Stored data
____

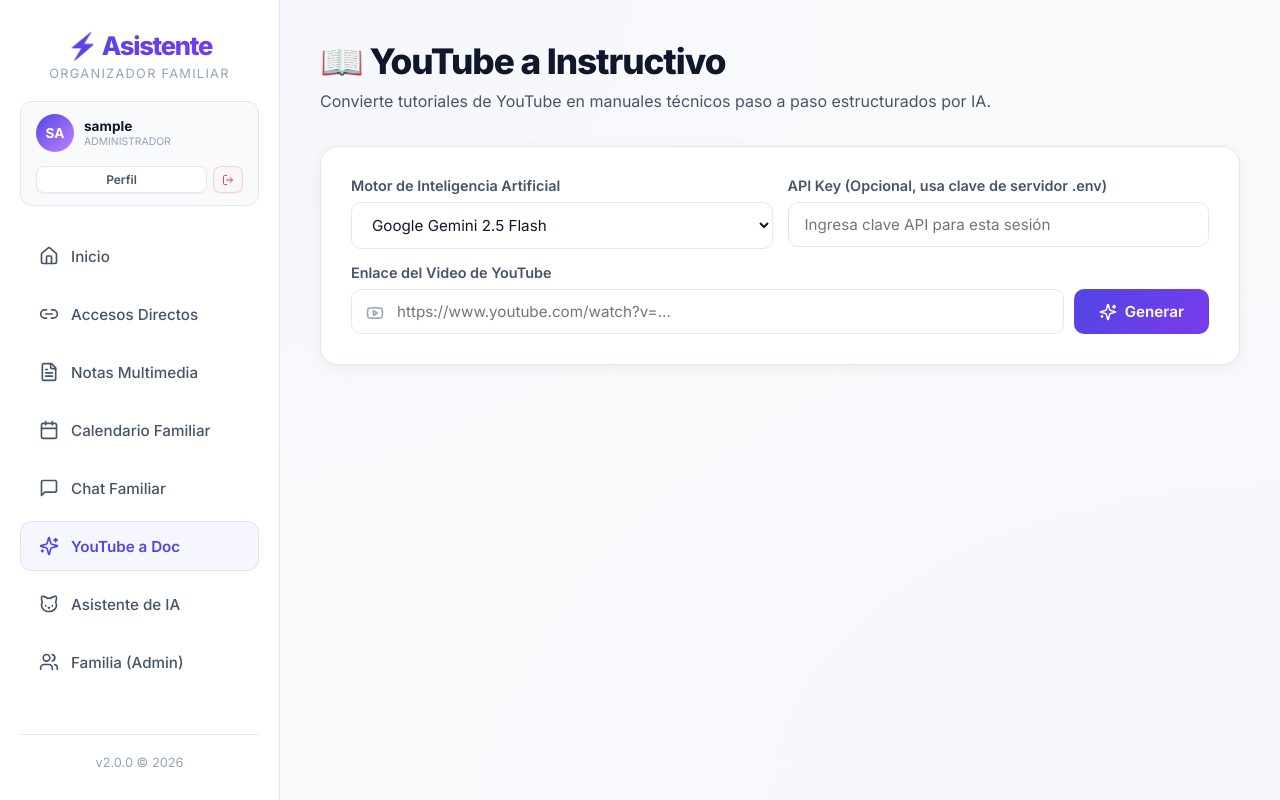
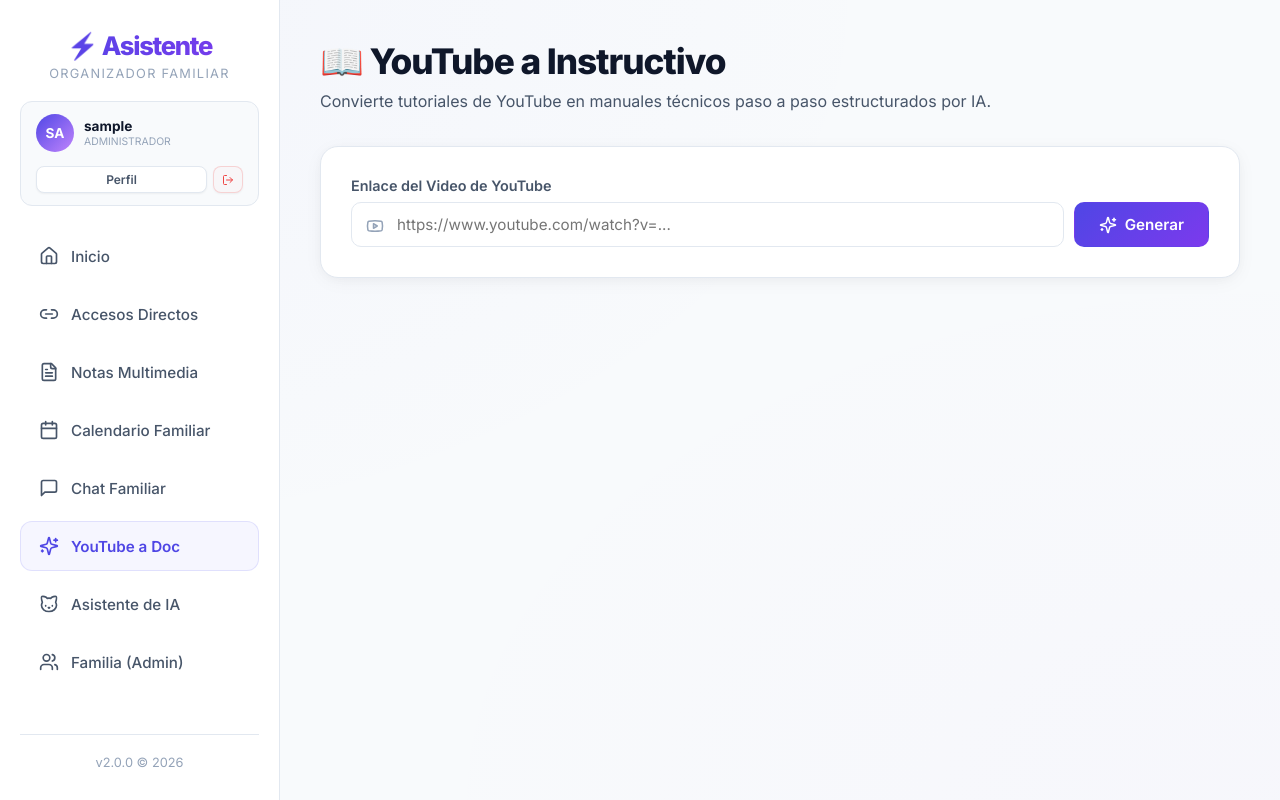
Before and after one commit to Zesoka/asist-personal, a Next.js app in the folder frontend/: page /transcriber in a window 1280 px wide. Built offline with nearby package versions, Linux system fonts and the light colour scheme; no server answers; sample sign-in values are in the browser's storage.

Commit message:
ui: remove AI provider selector and custom API key input from YouTube transcriber page

```diff
--- a/frontend/src/pages/transcriber.js
+++ b/frontend/src/pages/transcriber.js
@@ -117,35 +117,7 @@
         {/* Form settings */}
         <div className="glass-panel">
           <form onSubmit={handleProcess} style={{ display: 'flex', flexDirection: 'column', gap: '15px' }}>
-            <div style={{ display: 'grid', gridTemplateColumns: 'repeat(auto-fit, minmax(200px, 1fr))', gap: '15px' }}>
-              <div className="form-group" style={{ marginBottom: 0 }}>
-                <label className="form-label">Motor de Inteligencia Artificial</label>
-                <select
-                  className="form-input"
-                  value={provider}
-                  onChange={(e) => setProvider(e.target.value)}
-                  disabled={loading}
-                >
-                  <option value="mock">Prueba (Modo Mock - Rápido)</option>
-                  <option value="gemini">Google Gemini 2.5 Flash</option>
-                  <option value="openai">OpenAI GPT-4o-Mini</option>
-                </select>
-              </div>
 
-              {provider !== 'mock' && (
-                <div className="form-group" style={{ marginBottom: 0 }}>
-                  <label className="form-label">API Key (Opcional, usa clave de servidor .env)</label>
-                  <input
-                    type="password"
-                    className="form-input"
-                    value={customKey}
-                    onChange={(e) => setCustomKey(e.target.value)}
-                    placeholder="Ingresa clave API para esta sesión"
-                    disabled={loading}
-                  />
-                </div>
-              )}
-            </div>
 
             <div className="form-group" style={{ marginBottom: 0 }}>
               <label className="form-label">Enlace del Video de YouTube</label>
```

____

Every line in the data that holds the string "className" should be returned.

OUTPUT FOR THIS EXERCISE
         <div className="glass-panel">
-              <div className="form-group" style={{ marginBottom: 0 }}>
-                <label className="form-label">Motor de Inteligencia Artificial</label>
-                  className="form-input"
-                <div className="form-group" style={{ marginBottom: 0 }}>
-                  <label className="form-label">API Key (Opcional, usa clave de servidor .env)</label>
-                    className="form-input"
             <div className="form-group" style={{ marginBottom: 0 }}>
               <label className="form-label">Enlace del Video de YouTube</label>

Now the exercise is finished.